When I read Cole’s Open City I thought he excelled when describing art and visual stimulai. I think I might enjoy some of those essays.
The best essays are very, very good. There are no stinkers, some are a little slight is all.
I bought that first edition of The Last Samurai at Borders in Hammersmith – no longer with us – and after the second reading travelled the entire loop of the Circle Line – no longer possible – and still hold it in high esteem, despite (because of?) its flaws. Although surely cheaper to heat a flat for a day than buy a travelcard?
Thank you for the update on your summer reading. My most recent pleasure has been Richard Powers’ Orfeo.
Although it’s been some time since I read Powers, i remember his early books very fondly. Orfeo is on the shelf awaiting its turn. Everything is flawed,no less DeWitt’s two novels but most have little acuity to balance the scales.
I discovered De Witt in one of those meandering, tangential journeys on the net that I usually think are a waste of time, but not when I learn about a book like The Last Samurai.She has an extraordinary intellect, not just in terms of what she knows [ all those languages!] but in the fierce independence of her thinking. I’ve just finished her other novel Lightning Rods which is a marvellously sustained satire of American business language and values.

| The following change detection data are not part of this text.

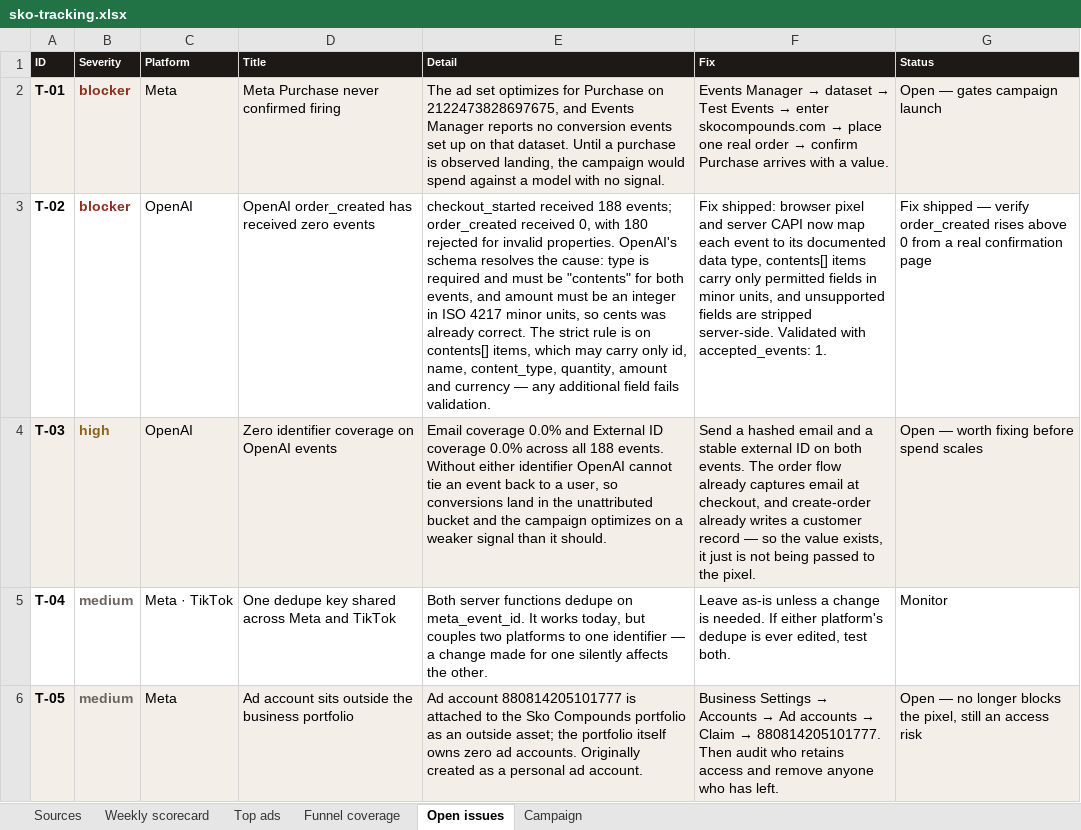
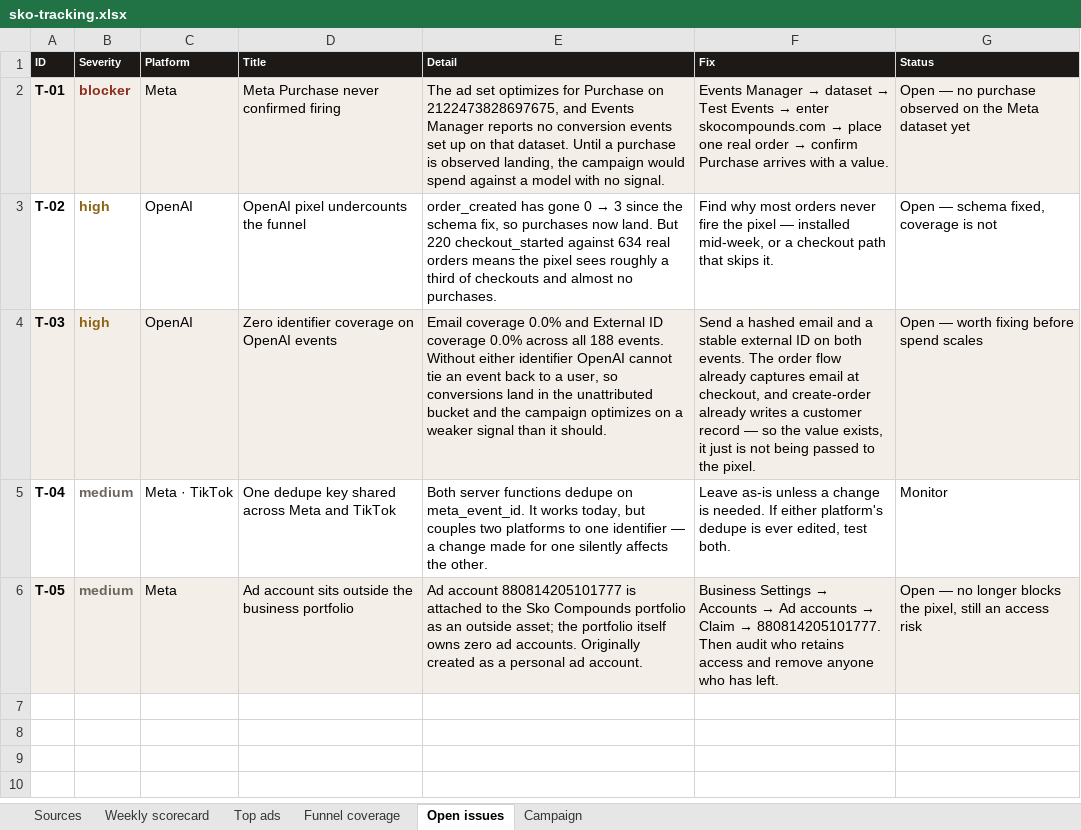
Before and after one commit to jack-more/portfolio, an Excel workbook: public/sko-tracking.xlsx, sheet Open issues, drawn as a sheet; values as stored, in another font and other column widths than the file's, no borders; the diff names each change by its address in the sheet, - before the commit and + after, or states it on an @@ line.

```diff
--- a/public/sko-tracking.xlsx (sheet Open issues)
+++ b/public/sko-tracking.xlsx (sheet Open issues)
-G2 (Status): Open — gates campaign launch
+G2 (Status): Open — no purchase observed on the Meta dataset yet
-B3 (Severity): blocker
+B3 (Severity): high
-B3 text colour: #8C2F21
+B3 text colour: #8A6414
-D3 (Title): OpenAI order_created has received zero events
+D3 (Title): OpenAI pixel undercounts the funnel
@@ E3 (Detail): checkout_started received 188 events; order_created received 0, with 180 rejected for invalid properties. OpenAI's schema resolves the cause: type is required and must be "contents" for both events, and amount must be an integer in ISO 4217 minor units, so cents was already correct. The strict rule is on contents[] items, which may carry only id, name, content_type, quantity, amount and currency — any additional field fails validation. → order_created has gone 0 → 3 since the schema fix, so purchases now land. But 220 checkout_started against 634 real orders means the pixel sees roughly a third of checkouts and almost no purchases. @@
-F3 (Fix): Fix shipped: browser pixel and server CAPI now map each event to its documented data type, contents[] items carry only permitted fields in minor units, and unsupported fields are stripped server-side. Validated with accepted_events: 1.
+F3 (Fix): Find why most orders never fire the pixel — installed mid-week, or a checkout path that skips it.
-G3 (Status): Fix shipped — verify order_created rises above 0 from a real confirmation page
+G3 (Status): Open — schema fixed, coverage is not
```
Also changed, not shown: sheet Campaign, sheet Sources, 1 other file.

I read Lightning Rods a few years ago, also an extraordinary journey.
I’ve heard so much about the DeWitt but am still feeling much too cautious to get involved. =)
Currently reading Yuri Herrera’s Signs Preceding the End of the World (highly recommend), Bolano’s Savage Detectives (finally), and T.J. Clark’s art criticism. Will finish out the year with the massive volume of Montaigne essays I’ve always meant to read. Maybe next year we’ll do Joseph and his Brothers, Anthony. Thank you for keeping us up to date with your reading list!

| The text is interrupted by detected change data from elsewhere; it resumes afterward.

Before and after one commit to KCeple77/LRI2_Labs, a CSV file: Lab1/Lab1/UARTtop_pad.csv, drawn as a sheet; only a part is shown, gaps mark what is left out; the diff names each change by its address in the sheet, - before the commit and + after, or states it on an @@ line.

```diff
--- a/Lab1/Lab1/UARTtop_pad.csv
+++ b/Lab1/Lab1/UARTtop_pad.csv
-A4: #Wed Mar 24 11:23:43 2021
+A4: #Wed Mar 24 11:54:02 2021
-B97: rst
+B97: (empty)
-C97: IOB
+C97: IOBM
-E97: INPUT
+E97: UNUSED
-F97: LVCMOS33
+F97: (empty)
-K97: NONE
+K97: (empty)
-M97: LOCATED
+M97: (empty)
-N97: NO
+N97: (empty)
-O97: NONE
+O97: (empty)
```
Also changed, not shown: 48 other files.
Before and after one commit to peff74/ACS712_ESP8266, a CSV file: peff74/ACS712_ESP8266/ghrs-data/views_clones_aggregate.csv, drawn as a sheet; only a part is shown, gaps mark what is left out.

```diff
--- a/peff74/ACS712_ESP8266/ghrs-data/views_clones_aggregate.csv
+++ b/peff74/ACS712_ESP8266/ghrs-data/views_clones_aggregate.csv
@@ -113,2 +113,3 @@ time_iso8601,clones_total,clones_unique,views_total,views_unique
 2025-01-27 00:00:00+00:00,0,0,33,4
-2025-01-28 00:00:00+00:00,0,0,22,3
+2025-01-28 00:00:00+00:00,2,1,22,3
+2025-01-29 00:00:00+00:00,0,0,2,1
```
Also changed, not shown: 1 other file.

I’ve yet to read Montaigne cover to cover, though I know I’d enjoy reading him that way. I dip in from time to time. Savage Detectives is the only Bolano I’ve read; I loved the book to bits, but I’ve yet to be tempted to read Bolano any further (I have several awaiting my interest.) I keep peering into and poking the Herrera but something resists; I’m not convinced it’s for me. I’ve read both DeWitts but Last Samurai is the better book by far. It is brilliant, but not for everyone. I’d love to read Mann’s Joseph with you next year.

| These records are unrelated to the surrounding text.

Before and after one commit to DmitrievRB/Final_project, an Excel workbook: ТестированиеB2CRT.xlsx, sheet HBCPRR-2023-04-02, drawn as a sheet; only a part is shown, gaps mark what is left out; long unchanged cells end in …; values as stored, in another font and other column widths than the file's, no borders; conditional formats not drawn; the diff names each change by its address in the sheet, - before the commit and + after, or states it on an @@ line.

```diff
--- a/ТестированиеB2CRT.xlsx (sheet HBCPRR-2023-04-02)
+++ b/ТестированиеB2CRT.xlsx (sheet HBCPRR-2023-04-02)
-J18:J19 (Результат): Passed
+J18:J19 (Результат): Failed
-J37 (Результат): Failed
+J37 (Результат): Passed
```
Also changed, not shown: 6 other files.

Helen DeWitt’s The Last Samurai has the honour of being the first book I ordered online. I was intrigued ever since another reader I respect named it as her favourite book. The fact that you also enjoyed it cinched the decision for me.
I am very much looking forward to it, and can’t remember the last time I was so excited!
Please let me know what you make of it. I can’t quite put the book down. After finishing, I decided to read it again, taking time to follow up the allusions and references.
I’ve begun reading it. I can’t put it down! I think I’m going to follow your example and read through it once before watching “the Seven Samurais” and looking up the other references.
At least I can follow the Odyssey references because I also read that as a child. : ) (In Serbian.)
DeWitt, like Schmidt or Quignard, is so much richer if one follows all the trails.